Almost never. Since 1976, it’s only happened three times, and each time, the opponent from the other party also failed to earn at least 50 percent of the vote in the primary.
In other words, you are very unlikely to win an election for major statewide office in Pennsylvania unless you are able to get at least 50 percent of the vote from your party in the primary. This is true for both parties.
If candidates are truly interested in winning in November, then they must first win widespread support from their party — otherwise, history shows us they lose.
We will soon introduce a bill to create a primary runoff elections system in Pennsylvania. It would require candidates to win at least 50 percent of their party’s support in the primary election before they can be declared the winner and advance to compete in the November general election.
READ MORE — Two state senators move towards making runoff primaries a reality in Pennsylvania
Here’s how it works — if no candidate can earn at least 50 percent of the vote in the primary election, then a second or “runoff” election would be held between the top two votegetters. The candidate with the most votes in the runoff election wins and goes on to compete in the general election.
In a time when voter satisfaction is so low due in large part to a lack of enthusiasm for candidates, shouldn’t we want to create a system where majority support is required?
Under the current system, a candidate can win with only a small fraction of the vote. For example, 69 percent of Republican voters chose someone other than the winner of the primary election for U.S. Senate in 2022. Yet, that candidate won that race and then went on to lose against John Fetterman in the general election.
Under a primary runoff elections system, successful candidates must earn the support of a majority of their party’s voters. To do this, they must attract support from a broader base within their party. This results in stronger general election candidates with popular support, which is better for Pennsylvania.
Additionally, runoff elections empower voters by adding another opportunity to have their voices heard. Though it’s been said that this is an attack on grassroots efforts, we think it’s the opposite. Primary runoff elections do not give an advantage to incumbents or those with more money. They only give an advantage to candidates who have the support of a majority of their party’s voters — as they should.
Yet, we’ve been contacted by a small handful of vocal grassroots advocates who vehemently oppose this proposal and want us to immediately retract it without debate. They want to silence any discussion of candidate quality because they believe that candidates who are rejected by most voters still deserve to win. We disagree. Just because you got the most votes doesn’t mean you got the majority of votes.
And if you can’t win at least 50 percent of the vote, then maybe you aren’t the best candidate to represent your party in the general election and ultimately serve the people in office.
If you’re a prospective grassroots candidate who’s confident in your ability to represent your district well and win the support of most voters within your party, then primary runoff elections won’t negatively affect you.
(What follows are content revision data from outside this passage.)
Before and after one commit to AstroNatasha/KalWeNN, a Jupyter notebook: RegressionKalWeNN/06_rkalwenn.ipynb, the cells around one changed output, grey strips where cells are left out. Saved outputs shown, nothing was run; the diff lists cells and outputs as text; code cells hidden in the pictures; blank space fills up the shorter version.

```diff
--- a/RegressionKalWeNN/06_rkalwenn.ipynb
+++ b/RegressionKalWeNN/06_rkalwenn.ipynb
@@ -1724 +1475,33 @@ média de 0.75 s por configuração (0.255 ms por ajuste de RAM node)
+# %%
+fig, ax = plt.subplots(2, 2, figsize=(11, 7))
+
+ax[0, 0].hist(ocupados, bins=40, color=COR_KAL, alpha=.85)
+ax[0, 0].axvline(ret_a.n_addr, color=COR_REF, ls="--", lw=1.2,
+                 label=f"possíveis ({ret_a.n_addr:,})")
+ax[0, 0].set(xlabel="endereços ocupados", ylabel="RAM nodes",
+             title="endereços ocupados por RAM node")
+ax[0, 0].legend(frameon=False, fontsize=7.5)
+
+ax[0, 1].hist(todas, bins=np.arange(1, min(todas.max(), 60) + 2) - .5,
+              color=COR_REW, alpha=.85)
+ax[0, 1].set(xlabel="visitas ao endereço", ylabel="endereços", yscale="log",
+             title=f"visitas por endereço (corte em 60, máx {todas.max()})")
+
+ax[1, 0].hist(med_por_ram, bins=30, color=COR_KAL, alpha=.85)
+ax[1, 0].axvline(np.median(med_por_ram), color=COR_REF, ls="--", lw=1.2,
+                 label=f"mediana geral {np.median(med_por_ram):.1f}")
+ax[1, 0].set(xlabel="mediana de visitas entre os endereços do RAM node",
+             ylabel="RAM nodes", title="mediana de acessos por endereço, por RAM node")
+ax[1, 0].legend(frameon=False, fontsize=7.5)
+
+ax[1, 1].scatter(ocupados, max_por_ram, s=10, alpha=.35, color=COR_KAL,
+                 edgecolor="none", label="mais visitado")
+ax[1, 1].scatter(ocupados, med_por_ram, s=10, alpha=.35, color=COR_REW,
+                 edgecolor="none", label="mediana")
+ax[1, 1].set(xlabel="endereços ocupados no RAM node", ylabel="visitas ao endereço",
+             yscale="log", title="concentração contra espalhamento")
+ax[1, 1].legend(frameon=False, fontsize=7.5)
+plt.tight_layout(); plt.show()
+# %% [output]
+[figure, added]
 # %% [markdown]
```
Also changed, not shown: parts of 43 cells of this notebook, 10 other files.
Good candidates will still win.
In fact, this proposal will make it easier for good candidates to win and serve — and that’s the point.
Sen. Ryan Aument is the majority whip of the Pennsylvania Senate and represents the 36th senatorial district in Lancaster County.
Sen. Frank Farry represents the 6th senatorial district in Bucks County.